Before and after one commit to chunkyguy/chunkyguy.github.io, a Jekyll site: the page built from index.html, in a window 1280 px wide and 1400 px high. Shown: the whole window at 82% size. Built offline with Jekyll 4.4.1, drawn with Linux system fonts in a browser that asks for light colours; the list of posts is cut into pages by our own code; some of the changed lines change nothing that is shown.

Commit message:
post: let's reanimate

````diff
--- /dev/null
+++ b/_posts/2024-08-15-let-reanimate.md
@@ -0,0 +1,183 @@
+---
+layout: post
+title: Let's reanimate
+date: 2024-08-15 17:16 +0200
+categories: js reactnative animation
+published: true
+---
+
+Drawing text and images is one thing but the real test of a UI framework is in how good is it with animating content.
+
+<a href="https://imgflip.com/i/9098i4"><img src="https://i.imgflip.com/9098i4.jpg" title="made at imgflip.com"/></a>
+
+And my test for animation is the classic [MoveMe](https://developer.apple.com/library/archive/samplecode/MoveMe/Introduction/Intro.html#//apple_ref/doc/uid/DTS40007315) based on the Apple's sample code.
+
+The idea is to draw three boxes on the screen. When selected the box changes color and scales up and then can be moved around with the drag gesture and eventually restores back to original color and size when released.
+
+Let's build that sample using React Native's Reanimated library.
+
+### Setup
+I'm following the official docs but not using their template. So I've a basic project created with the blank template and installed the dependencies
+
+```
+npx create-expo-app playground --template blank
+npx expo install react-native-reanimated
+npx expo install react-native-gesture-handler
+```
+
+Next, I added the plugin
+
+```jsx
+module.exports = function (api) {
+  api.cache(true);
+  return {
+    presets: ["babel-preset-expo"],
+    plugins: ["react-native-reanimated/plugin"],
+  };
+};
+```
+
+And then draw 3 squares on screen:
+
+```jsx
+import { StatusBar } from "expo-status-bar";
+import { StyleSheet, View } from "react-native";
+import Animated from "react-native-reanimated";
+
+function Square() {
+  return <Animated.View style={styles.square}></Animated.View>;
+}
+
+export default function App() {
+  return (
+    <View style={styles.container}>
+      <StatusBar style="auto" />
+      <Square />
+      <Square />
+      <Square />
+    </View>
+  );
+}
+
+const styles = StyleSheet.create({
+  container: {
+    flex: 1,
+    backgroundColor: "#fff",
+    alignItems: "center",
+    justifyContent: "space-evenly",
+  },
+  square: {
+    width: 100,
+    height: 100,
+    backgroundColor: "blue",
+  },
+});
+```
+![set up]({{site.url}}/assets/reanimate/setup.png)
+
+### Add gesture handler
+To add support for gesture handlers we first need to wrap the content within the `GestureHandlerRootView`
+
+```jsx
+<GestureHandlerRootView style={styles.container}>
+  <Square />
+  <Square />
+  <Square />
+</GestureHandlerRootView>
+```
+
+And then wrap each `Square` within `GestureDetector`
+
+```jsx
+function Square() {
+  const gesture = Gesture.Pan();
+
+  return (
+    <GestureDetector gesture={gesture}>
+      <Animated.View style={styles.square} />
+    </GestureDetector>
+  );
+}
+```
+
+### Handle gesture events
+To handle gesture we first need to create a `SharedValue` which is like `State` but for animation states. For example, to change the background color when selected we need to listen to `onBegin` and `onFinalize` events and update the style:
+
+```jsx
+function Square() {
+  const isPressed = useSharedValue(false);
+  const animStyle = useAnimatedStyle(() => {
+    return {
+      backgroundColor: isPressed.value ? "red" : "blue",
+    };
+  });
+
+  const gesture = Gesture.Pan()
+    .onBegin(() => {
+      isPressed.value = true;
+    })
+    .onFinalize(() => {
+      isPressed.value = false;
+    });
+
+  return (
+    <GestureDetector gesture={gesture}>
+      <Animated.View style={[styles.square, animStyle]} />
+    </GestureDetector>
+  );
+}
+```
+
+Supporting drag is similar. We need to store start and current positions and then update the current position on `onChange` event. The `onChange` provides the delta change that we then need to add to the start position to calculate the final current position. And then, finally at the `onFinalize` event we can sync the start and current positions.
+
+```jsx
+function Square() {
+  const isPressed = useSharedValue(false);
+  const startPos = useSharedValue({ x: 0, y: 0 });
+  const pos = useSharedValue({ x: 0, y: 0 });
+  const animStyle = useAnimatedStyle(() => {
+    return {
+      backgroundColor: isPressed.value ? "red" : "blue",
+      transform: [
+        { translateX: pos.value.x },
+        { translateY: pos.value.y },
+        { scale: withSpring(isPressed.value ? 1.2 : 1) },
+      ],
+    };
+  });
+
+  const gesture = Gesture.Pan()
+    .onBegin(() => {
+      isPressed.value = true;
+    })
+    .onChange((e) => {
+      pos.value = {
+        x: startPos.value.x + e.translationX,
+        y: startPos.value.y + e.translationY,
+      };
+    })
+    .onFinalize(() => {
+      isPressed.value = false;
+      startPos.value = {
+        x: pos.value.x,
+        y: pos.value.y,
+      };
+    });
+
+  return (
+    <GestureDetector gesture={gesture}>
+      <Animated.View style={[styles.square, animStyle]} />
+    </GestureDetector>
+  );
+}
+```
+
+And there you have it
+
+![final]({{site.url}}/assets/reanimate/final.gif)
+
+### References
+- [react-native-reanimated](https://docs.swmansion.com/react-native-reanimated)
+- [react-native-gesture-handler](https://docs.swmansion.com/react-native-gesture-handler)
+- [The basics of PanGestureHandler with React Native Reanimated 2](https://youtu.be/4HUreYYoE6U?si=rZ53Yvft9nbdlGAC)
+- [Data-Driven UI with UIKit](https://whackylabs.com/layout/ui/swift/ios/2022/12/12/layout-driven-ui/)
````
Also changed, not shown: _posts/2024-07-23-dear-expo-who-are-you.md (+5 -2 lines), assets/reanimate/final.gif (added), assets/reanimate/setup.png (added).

== == ==

Give the number of lines above in which the word "size" appears, and nothing more.

2